October 25, 2010 | 12:04 pm

California's budget crisis has proved a boon for some defendants.

In a unanimous ruling, the California Supreme Court on Monday upheld the dismissal of 18 criminal cases, two of them felonies, in Riverside County because there were not enough judges to hear them.

The court blamed the problem on the state's failure to hire more judges.

Chief Justice Ronald M. George, writing for the court, said Riverside County's "congested criminal caseload represented a chronic" problem.

"The lack of available courtrooms and judges was attributable to the Legislature's failure to provide a number of judges and courtrooms sufficient to meet the rapidly growing population in Riverside County," wrote George, who has been lobbying legislators for years for more judges.

The defendants in the two felonies and 16 misdemeanors declined to waive their rights to a speedy trial, forcing a trial judge to dismiss the charges because there were no courtrooms available. Riverside County prosecutors challenged the dismissal, arguing that the court should have made every judge in the courthouse, including those in juvenile, family law and probate, available for the cases.

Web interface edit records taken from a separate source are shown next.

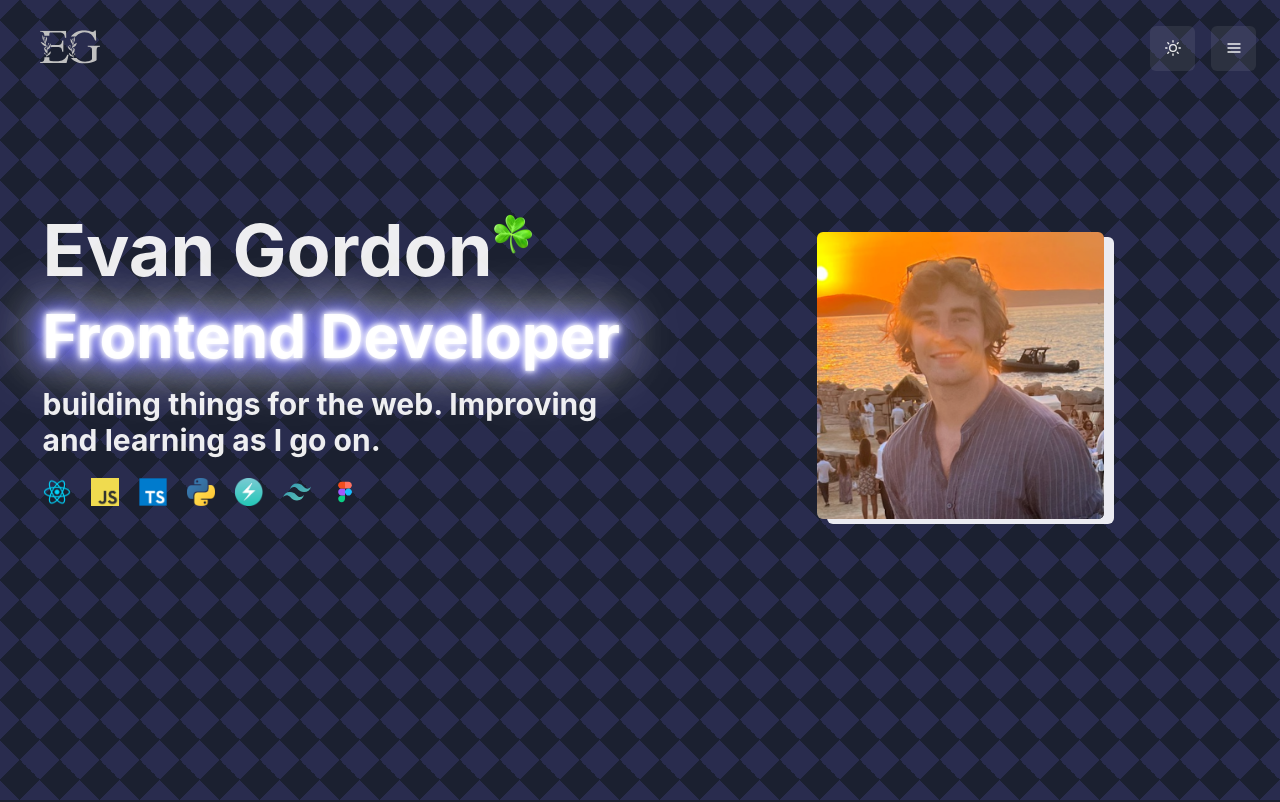
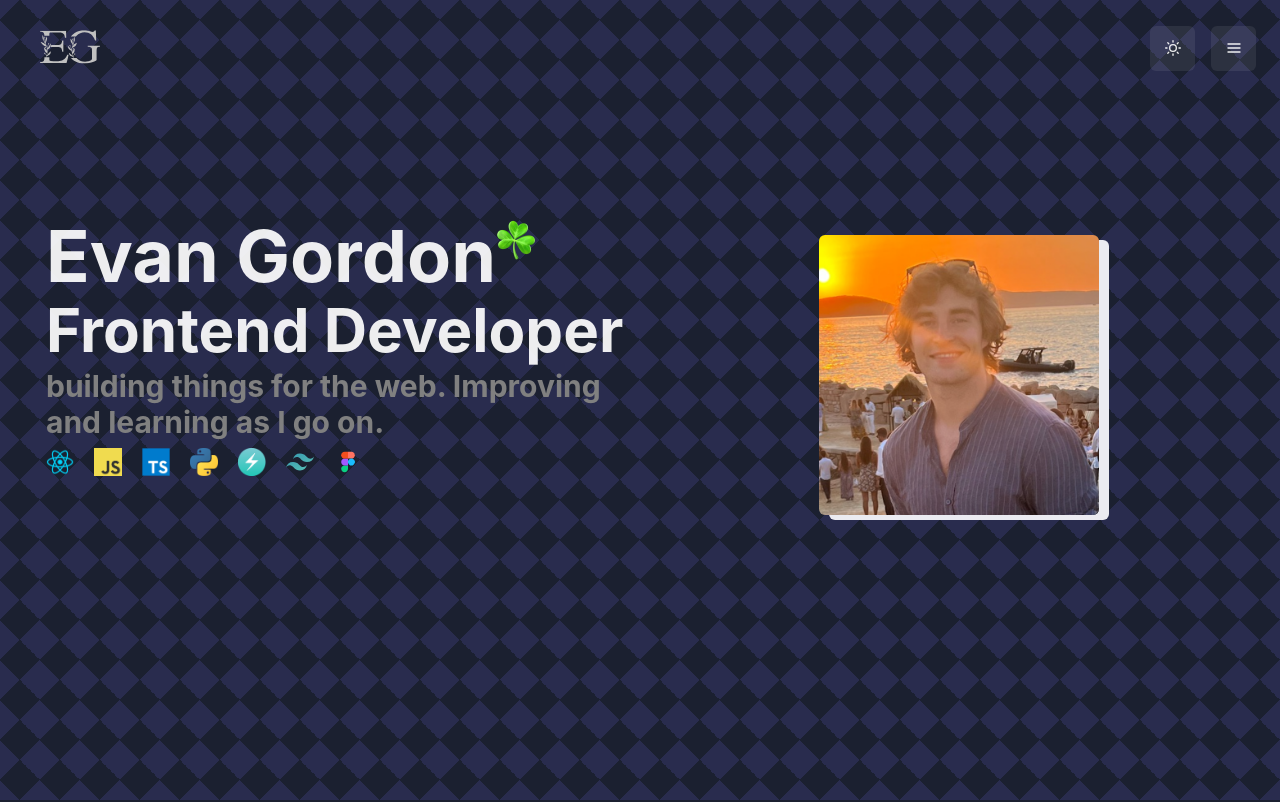
Before and after one commit to evangordo/Portfolio, a React (Create React App) app: page / in a window 1280 px wide. Shown: the top 802 px of the page. Built offline with nearby package versions, Linux system fonts and the light colour scheme.

Commit message:
updated hero

```diff
--- a/src/components/About.jsx
+++ b/src/components/About.jsx
@@ -56,7 +56,7 @@ const About = () => {
                 position={"relative"}
                 _after={{
                   content: "''",
-                  width: useBreakpointValue({ base: "100%", md: "14%" }),
+                  width: useBreakpointValue({ base: "0%", md: "14%" }),
                   height: useBreakpointValue({ base: "30%", md: "30%" }),
                   position: "absolute",
                   bottom: 1,
--- a/src/components/Contact.jsx
+++ b/src/components/Contact.jsx
@@ -31,7 +31,7 @@ const Contact = () => {
               position={"relative"}
               _after={{
                 content: "''",
-                width: useBreakpointValue({ base: "100%", md: "18%" }),
+                width: useBreakpointValue({ base: "0%", md: "18%" }),
                 height: useBreakpointValue({ base: "30%", md: "30%" }),
                 position: "absolute",
                 bottom: 1,
--- a/src/components/Education.jsx
+++ b/src/components/Education.jsx
@@ -50,7 +50,7 @@ const Education = () => {
               position={"relative"}
               _after={{
                 content: "''",
-                width: useBreakpointValue({ base: "100%", md: "22%" }),
+                width: useBreakpointValue({ base: "0%", md: "22%" }),
                 height: useBreakpointValue({ base: "30%", md: "30%" }),
                 position: "absolute",
                 bottom: 1,
--- a/src/components/Hero.jsx
+++ b/src/components/Hero.jsx
@@ -60,13 +60,12 @@ export default function About() {
         align="center"
         h={{ base: "90vh", md: "100hv" }}
         textAlign="center"
-        gap={{ base: 4, lg: 16 }}
       >
         <Stack
-          py={{ base: 20, md: 120 }}
+          py={{ base: 20, md: 10 }}
           direction={{ base: "column", md: "row" }}
         >
-          <Stack flex={1} spacing={{ base: 5, md: 5 }}>
+          <Stack flex={1} spacing={{ base: 5, md: 2 }}>
             <Flex justify={{ base: "center", md: "start" }}>
               <Heading size={{ base: "3xl", lg: "4xl" }} textAlign="center">
                 Evan Gordon
@@ -85,10 +84,6 @@ export default function About() {
               textAlign={{ base: "center", sm: "start", md: "start" }}
               size={{ base: "xl", sm: "xl", lg: "3xl" }}
               _hover={{ textDecoration: "underline" }}
-              style={{
-                textShadow:
-                  "0 0 5px #fff, 0 0 10px #fff, 0 0 15px #fff, 0 0 20px blue, 0 0 30px blue, 0 0 40px white, 0 0 55px white, 0 0 75px white",
-              }}
             >
               Frontend Developer
             </Heading>
@@ -97,6 +92,7 @@ export default function About() {
               textAlign={{ base: "center", md: "start" }}
               size={{ base: "md", lg: "lg" }}
               mx={{ base: 9, lg: 0 }}
+              color={"grey"}
             >
               building things for the web. Improving and learning as I go on.
             </Heading>
@@ -161,7 +157,7 @@ export default function About() {
               )}
               mr={{ base: 12, md: 0 }}
               borderRadius="md"
-              boxSize={{ base: "220px", lg: "287px" }}
+              boxSize={{ base: "220px", lg: "280px" }}
               src={Linkedin}
               alt="Evan"
             />
--- a/src/components/Projects.jsx
+++ b/src/components/Projects.jsx
@@ -40,7 +40,7 @@ const Projects = () => {
               position={"relative"}
               _after={{
                 content: "''",
-                width: useBreakpointValue({ base: "100%", md: "18%" }),
+                width: useBreakpointValue({ base: "0%", md: "18%" }),
                 height: useBreakpointValue({ base: "30%", md: "30%" }),
                 position: "absolute",
                 bottom: 1,
```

[Updated at 12:40 p.m.: The ruling also was a victory for defendants in an additional 300 Riverside County criminal cases that had been dismissed for lack of judges and were on appeal, said County Deputy Public Defender Wiliam A. Meronek. 

"The courts are just overwhelmed by both the exponential growth in population and by some extent to the district attorney's charging policy," Meronek said. "They tend to pursue everything, and they are reluctant to plea bargain or negotiate any settlement."]

-- Maura Dolan